        I purchased this bottle in Wisconsin at a blowout sale for $17.99 US. None of the rest that I purchased had the double Nom all were 1535. Needless to say I picked up a few bottles plus a couple of anejo’ s and all of the 1921 Creme they had all for the same price.
        Fast forward to today. In California I just picked up a Reserva 1079 lot #198 Generation4 $49.99. Lots of bubbles in the glass. While the 1535 was good in it’s own right, the 1079 is is definitely a step up. Delicious!!
        Sorry I haven’t gotten back sooner. I certainly can send a photo of the bottle.
        Vanguero I’ll have to look at the bottle for bubbles but don’t remember it being close to my generation4 bottle.
        Brian

  15. Vanguero says:

    Curious Brian do the bottles have any bubbles in the glass?

  16. Brian says:
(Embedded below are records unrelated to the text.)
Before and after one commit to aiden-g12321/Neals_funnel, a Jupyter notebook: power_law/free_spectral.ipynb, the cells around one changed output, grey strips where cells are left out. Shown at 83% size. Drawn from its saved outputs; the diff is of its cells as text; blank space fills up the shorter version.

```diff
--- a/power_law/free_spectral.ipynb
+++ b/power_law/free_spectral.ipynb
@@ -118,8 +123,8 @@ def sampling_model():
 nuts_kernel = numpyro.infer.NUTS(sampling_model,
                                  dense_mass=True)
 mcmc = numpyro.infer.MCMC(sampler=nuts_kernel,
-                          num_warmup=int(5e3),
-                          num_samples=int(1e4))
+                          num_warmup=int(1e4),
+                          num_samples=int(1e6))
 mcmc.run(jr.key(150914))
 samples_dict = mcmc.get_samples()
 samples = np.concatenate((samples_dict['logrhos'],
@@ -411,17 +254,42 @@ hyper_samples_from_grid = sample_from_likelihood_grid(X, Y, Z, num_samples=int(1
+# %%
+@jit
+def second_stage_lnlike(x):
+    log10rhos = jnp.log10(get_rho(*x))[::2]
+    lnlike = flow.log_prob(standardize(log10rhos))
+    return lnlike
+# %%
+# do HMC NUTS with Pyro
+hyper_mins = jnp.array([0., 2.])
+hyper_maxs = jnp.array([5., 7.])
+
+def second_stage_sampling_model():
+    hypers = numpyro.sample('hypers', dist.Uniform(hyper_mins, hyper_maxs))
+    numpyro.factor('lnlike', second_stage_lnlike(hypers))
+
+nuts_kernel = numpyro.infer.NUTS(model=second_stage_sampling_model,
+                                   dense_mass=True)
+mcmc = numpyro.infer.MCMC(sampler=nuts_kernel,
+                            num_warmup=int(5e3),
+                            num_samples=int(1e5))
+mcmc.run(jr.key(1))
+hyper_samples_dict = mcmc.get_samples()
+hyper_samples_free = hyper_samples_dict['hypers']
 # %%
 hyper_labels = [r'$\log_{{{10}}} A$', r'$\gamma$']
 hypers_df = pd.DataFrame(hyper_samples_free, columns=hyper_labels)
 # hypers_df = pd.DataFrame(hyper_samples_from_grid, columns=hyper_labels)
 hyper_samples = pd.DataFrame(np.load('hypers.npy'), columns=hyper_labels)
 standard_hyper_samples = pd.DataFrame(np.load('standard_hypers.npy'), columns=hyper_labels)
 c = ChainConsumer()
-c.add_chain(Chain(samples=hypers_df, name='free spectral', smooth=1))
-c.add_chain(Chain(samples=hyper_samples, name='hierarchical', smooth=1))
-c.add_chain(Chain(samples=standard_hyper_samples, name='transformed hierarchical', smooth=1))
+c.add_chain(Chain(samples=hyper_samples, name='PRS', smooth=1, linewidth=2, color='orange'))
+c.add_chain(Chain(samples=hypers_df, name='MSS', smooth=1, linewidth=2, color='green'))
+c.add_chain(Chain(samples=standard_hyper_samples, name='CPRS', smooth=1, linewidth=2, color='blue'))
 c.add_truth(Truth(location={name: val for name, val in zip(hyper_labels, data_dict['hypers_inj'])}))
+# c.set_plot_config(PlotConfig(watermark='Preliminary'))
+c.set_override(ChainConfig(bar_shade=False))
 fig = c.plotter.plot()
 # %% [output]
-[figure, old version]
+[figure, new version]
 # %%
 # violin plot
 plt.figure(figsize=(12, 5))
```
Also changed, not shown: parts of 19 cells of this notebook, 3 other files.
    Tequila Bob I purchased this bottle in Wisconsin at a blowout sale for $17.99 US. None of the rest that I purchesed had the double Nom all were 1535. Needless to say I picked up a few bottles plus a couple of anejo’ s and all of the 1921 Creme all for the same price.
    Fast forward to today. In California I just picked up a Reserva 1079 lot #198 Generation 4 $49.99. Lots of bubbles in the glass. While the 1535 was good in it’s own right, the 1079 is is definitely a step up. Delicious!!
    Sorry I haven’t gotten back sooner. I certainly can send a photo of the bottle.

    Vanguero I’ll have to look at the bottle for bubbles but don’t remember it being close to my generation 4 bottle.

    Brian

  17. Brian says:

    Thanks so much for your website and all the comments here!!
    I found a generation 2 blanco and it is one of the tastiest tequilas I’ve had of any age. Great sipper and simply delicious!! ! The lot # was completely faded off this old bottle.
    Thanks again!

  18. Brian says:

    Brian,

    Just found a water street import just says Aged. Lot No 159. Not flat bottom, green wax no leather or anv strap. Paid $44 with tax in Colorado. Same store has water street special reserve for $50, same bottle type. Bottom line this is really delicious. Can’t believe these bottles are still out there.

    same store has Fina Estampa Anejo for $24.99 2006 bottling. Good stuff but side by side with the 1921 by my taste 1921 wins here but both are very tasty.

    Thanks again for leading me to this great tequila,
    Brian

  19. Teresa Caesar says:

    I have a 1st. Generation bottle with the leather strap. The lot # is hand written and is
    64/150. It was a gift and that seems like a pretty small batch. Could you tell me anything about it?

Leave a Reply

Fill in your details below or click an icon to log in:

WordPress.com Logo

You are commenting using your WordPress.com account. Log Out / Change )

Twitter picture

You are commenting using your Twitter account. Log Out / Change )

Facebook photo

You are commenting using your Facebook account. Log Out / Change )

Google+ photo

You are commenting using your Google+ account. Log Out / Change )

Connecting to %s